Welsh ministers are refusing to publish correspondence with pharmaceutical firm Roche over an alleged Covid-19 testing deal which they say collapsed.
The Welsh Government said doing so "would be likely to prejudice relations with the UK government".
In March, the Welsh Government said it had agreed a deal with Roche to provide 5,000 extra tests-a-day. The Swiss firm denied that had been the case.
The Tories and Plaid Cymru are calling for the information to be released.
BBC Wales asked for the information in late March, with a Freedom of Information request.
On Saturday 21 March, Health Minister Vaughan Gething announced the Welsh Government would have access to 6,000 tests a day by 1 April and 8,000 tests a day within a week.
But those targets were revised in light of the Roche announcement, before the target of 9,000 tests a day by the end of April was scrapped completely.
Public Health Wales (PHW) later confirmed Wales was instead receiving 19% of Roche's UK allocation, or about 900 tests per day.
Wales only reached a capacity of more than 9,000 laboratory tests in the last week of May.
Following the announcement of the details about the Roche story, Mr Gething said there was "'no getting away" from the fact extra coronavirus tests "would have made an earlier difference".
He said at the time: "I recognise the interest the public, and in particular our front line workers, have in increasing our testing capacity sooner rather than later."
He added: "When all this is done, I'm sure there be lots of questions for all of us about choices we've made at various different points in time, including this particular aspect."
On 31 March, BBC Wales sent a request to the Welsh Government under the Freedom of Information Act (FOIA) for "all communication between Welsh Government and Roche about supply of coronavirus testing."
On 20 May, the Welsh Government announced an extension to the review process "due to the need to consider, in all the circumstances of the case, where the balance of the public interest lies in relation to the information that you have requested".
On 5 June, the government said it "does hold some correspondence that falls into scope" of the request.

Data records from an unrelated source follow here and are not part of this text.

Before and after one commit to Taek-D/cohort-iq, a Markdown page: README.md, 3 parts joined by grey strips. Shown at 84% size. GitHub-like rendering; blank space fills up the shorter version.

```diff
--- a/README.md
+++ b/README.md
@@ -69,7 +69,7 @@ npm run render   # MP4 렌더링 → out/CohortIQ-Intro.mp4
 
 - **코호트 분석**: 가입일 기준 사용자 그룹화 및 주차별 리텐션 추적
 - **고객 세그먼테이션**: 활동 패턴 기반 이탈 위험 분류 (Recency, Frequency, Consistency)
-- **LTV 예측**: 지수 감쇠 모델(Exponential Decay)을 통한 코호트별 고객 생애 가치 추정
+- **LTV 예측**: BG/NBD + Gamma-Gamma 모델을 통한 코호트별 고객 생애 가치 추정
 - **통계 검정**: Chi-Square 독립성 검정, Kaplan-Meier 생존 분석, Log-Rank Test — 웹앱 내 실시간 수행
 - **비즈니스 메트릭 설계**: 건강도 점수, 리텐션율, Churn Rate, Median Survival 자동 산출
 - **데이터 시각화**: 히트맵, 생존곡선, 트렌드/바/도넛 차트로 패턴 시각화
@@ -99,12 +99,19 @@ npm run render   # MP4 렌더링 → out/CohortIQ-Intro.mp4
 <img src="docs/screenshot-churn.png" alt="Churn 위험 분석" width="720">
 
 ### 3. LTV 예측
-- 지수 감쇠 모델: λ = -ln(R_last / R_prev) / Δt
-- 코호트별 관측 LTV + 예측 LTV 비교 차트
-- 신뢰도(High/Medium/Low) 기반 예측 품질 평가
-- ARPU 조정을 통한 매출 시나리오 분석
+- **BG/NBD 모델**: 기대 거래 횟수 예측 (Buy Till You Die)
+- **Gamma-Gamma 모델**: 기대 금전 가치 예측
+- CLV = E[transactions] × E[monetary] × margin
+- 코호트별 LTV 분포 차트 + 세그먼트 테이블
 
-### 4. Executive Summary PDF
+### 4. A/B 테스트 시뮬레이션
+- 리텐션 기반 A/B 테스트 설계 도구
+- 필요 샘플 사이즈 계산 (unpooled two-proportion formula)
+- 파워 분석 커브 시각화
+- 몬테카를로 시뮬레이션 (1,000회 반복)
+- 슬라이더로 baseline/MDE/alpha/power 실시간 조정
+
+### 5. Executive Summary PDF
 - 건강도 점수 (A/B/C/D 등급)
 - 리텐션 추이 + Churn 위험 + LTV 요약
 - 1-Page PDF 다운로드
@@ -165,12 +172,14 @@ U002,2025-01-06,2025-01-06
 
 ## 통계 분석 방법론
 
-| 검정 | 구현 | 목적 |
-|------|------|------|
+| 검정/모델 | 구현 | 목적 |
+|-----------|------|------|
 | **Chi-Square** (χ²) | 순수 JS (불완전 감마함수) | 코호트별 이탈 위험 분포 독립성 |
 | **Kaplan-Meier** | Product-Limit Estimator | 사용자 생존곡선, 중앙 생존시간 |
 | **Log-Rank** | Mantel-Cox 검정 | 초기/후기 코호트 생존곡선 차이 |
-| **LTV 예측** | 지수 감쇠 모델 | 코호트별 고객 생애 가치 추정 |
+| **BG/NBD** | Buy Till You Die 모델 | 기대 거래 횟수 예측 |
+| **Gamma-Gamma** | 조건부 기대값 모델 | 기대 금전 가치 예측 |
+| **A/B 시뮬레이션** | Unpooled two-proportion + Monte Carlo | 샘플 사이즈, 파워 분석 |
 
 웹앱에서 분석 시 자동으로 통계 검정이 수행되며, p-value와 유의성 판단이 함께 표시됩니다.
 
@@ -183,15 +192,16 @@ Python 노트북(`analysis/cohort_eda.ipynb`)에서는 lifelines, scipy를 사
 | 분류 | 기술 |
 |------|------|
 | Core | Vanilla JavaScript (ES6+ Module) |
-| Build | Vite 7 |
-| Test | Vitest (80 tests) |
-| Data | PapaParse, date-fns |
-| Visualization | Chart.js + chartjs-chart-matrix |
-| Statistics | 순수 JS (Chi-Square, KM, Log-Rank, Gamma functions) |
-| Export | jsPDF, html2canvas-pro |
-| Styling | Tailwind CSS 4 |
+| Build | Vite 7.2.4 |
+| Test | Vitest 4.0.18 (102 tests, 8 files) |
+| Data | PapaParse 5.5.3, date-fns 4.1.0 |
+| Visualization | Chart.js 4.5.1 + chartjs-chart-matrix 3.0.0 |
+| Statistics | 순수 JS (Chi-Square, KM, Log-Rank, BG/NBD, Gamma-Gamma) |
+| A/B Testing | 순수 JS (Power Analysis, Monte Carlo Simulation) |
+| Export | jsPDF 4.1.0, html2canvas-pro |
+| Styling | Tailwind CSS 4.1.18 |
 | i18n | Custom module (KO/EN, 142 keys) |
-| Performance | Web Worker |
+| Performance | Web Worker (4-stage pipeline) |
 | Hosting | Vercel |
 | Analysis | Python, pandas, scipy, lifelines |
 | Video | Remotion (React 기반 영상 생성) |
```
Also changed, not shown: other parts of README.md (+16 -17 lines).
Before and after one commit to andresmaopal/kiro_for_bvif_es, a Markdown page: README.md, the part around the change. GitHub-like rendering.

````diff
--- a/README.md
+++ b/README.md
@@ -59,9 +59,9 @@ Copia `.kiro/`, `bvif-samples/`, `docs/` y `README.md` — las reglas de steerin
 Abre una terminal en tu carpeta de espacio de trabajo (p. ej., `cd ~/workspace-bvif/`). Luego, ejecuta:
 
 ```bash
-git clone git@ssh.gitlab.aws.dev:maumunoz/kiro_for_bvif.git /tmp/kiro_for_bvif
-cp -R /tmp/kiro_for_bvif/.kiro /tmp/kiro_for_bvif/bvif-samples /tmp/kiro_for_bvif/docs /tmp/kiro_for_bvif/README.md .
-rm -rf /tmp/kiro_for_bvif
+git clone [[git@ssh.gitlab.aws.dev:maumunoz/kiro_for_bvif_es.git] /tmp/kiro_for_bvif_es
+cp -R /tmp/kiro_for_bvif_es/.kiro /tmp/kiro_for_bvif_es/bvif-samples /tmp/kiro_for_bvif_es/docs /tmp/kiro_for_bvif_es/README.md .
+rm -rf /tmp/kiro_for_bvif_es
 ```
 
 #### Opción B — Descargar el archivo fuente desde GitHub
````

But it said the release was exempt under the FOIA because it "is held for the purpose of formulation and development of government policy and disclosure of the information in question would, or would be likely to prejudice relations with the UK government".
Plaid Cymru has long called for the details of correspondence.
The party's leader Adam Price said it was "deeply disappointing that the Welsh Government has decided not to publish the correspondence between themselves and Roche - correspondence which would reveal exactly why the deal - which would have secured 5,000 daily Covid-19 tests for Wales, collapsed".
"Why then is the Welsh Government so ready to protect Westminster by choosing not to publish this correspondence when the collapse of the deal, and apparent gazumping, left Wales drastically wanting in terms of crucial Covid-19 testing capacity?" he said.
Paul Davies, leader of the Conservatives in the Senedd, said: "The Welsh Government has already been asked questions regarding the name of the company involved, if there was an agreement or a contract and why the supply of tests collapsed and interestingly the Welsh Government responded by stating it 'does not hold' the information requested.
"It is, therefore, shocking that a similar request should receive a different response stating that the information can't be disclosed.
"The Welsh Government should now come clean about this matter and tell us whether it doesn't hold the information or whether it can't be disclosed. It cannot be both."